Problem details: The whole listing needs retyping exactly; keep the pictures out of it.

[Opening Records for this exercise section]

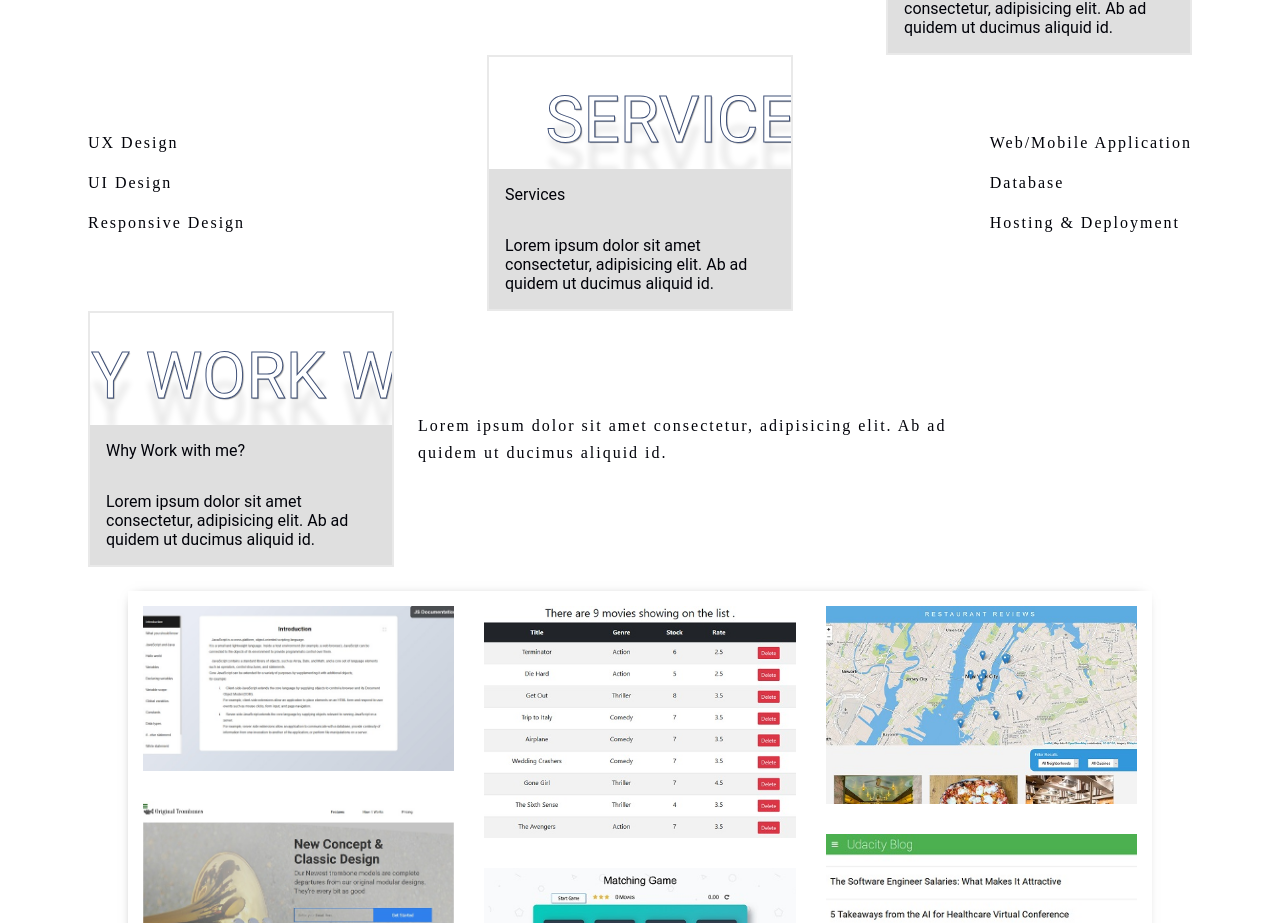
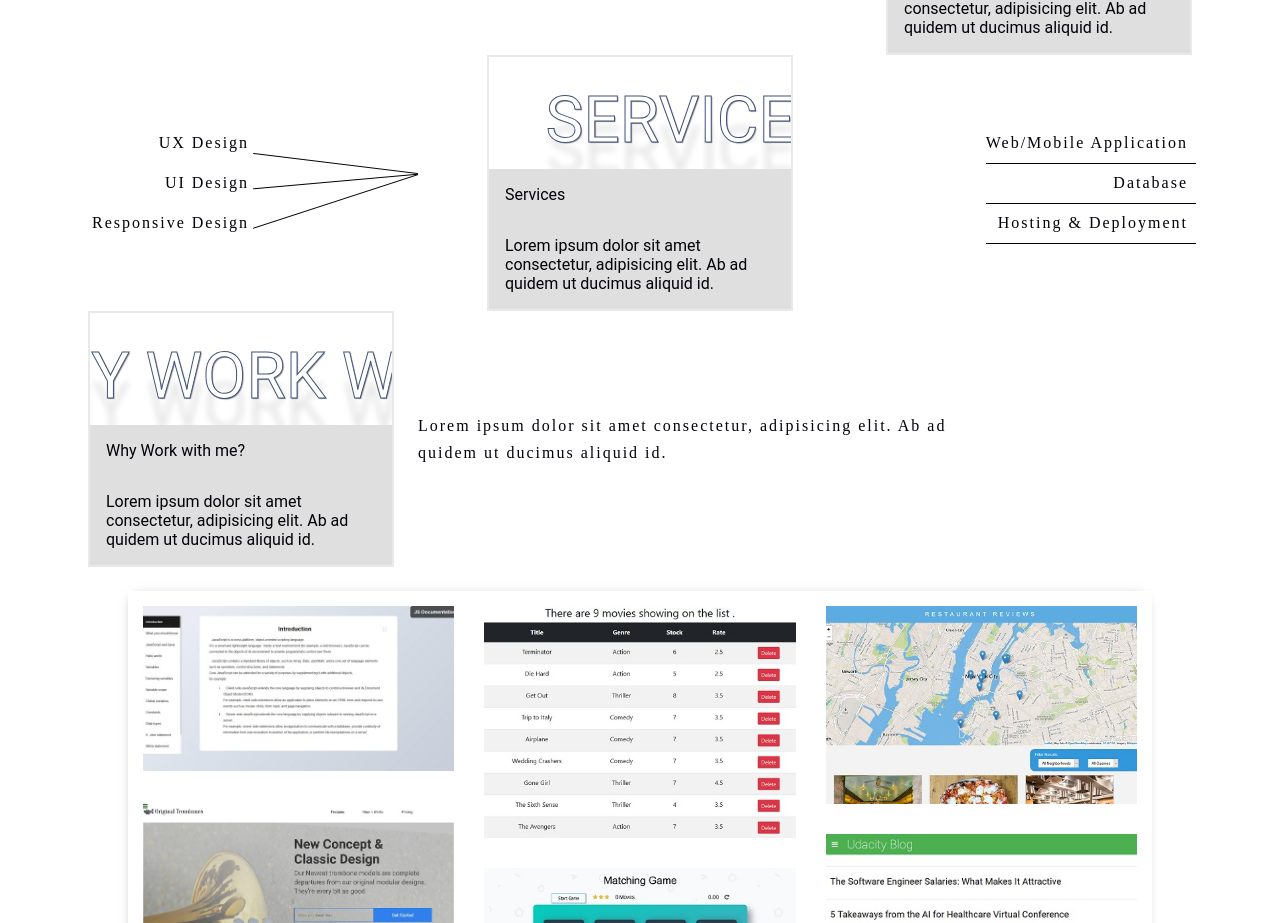
Before and after one commit to bassam-azizi/Portfolio, a plain HTML site: page index.html in a window 1280 px wide. Shown: the part 1001-1924 px from the top of the page. Drawn offline with Linux system fonts and the light colour scheme; some icons are missing.

Commit message:
first part of arrow is setted and draw it

```diff
--- a/css/stylesheet.css
+++ b/css/stylesheet.css
@@ -124,6 +124,7 @@ body {
 .whyACSD article {
   width: 50%;
 }
+/* SERVICES */
 .services {
   align-items: center;
   justify-content: center;
@@ -131,6 +132,14 @@ body {
 .services .square {
   margin: 0 auto;
 }
+/* .arrowLine {
+  position: absolute;
+  right: 0;
+  width: 100%;
+  display: block;
+  height: 1px;
+  background-color: black;
+} */
 .services article:first-child {
   position: absolute;
   left: 1.5em;
@@ -141,7 +150,34 @@ body {
 }
 .services article p {
   line-height: 2.5rem;
+  text-align: right;
+  padding: 0 4px;
 }
+.services article p::after {
+  content: "";
+  display: block;
+  height: 1px;
+  width: 100%;
+  background-color: black;
+  position: absolute;
+}
+/* first part of arrow */
+.services article:first-child p::after {
+  right: -100%;
+  border-radius: 10px;
+}
+.services article:first-child p:first-child::after {
+  transform: skew(15deg, 7deg);
+}
+.services article:first-child p:nth-child(2)::after {
+  transform: translateY(-22px) skewY(-5deg);
+}
+.services article:first-child p:nth-child(3)::after {
+  transform: skewY(-18deg) translateY(-42px);
+}
+/* second part of arrow */
+
+/* WHY ME */
 .whyMe {
   align-items: center;
   justify-content: flex-start;
```
Also changed, not shown: index.html (+2 -0 lines).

[Closing Records for this exercise section]

Response:
Before and after one commit to bassam-azizi/Portfolio, a plain HTML site: page index.html in a window 1280 px wide. Shown: the part 1001-1924 px from the top of the page. Drawn offline with Linux system fonts and the light colour scheme; some icons are missing.

Commit message:
first part of arrow is setted and draw it

```diff
--- a/css/stylesheet.css
+++ b/css/stylesheet.css
@@ -124,6 +124,7 @@ body {
 .whyACSD article {
   width: 50%;
 }
+/* SERVICES */
 .services {
   align-items: center;
   justify-content: center;
@@ -131,6 +132,14 @@ body {
 .services .square {
   margin: 0 auto;
 }
+/* .arrowLine {
+  position: absolute;
+  right: 0;
+  width: 100%;
+  display: block;
+  height: 1px;
+  background-color: black;
+} */
 .services article:first-child {
   position: absolute;
   left: 1.5em;
@@ -141,7 +150,34 @@ body {
 }
 .services article p {
   line-height: 2.5rem;
+  text-align: right;
+  padding: 0 4px;
 }
+.services article p::after {
+  content: "";
+  display: block;
+  height: 1px;
+  width: 100%;
+  background-color: black;
+  position: absolute;
+}
+/* first part of arrow */
+.services article:first-child p::after {
+  right: -100%;
+  border-radius: 10px;
+}
+.services article:first-child p:first-child::after {
+  transform: skew(15deg, 7deg);
+}
+.services article:first-child p:nth-child(2)::after {
+  transform: translateY(-22px) skewY(-5deg);
+}
+.services article:first-child p:nth-child(3)::after {
+  transform: skewY(-18deg) translateY(-42px);
+}
+/* second part of arrow */
+
+/* WHY ME */
 .whyMe {
   align-items: center;
   justify-content: flex-start;
```
Also changed, not shown: index.html (+2 -0 lines).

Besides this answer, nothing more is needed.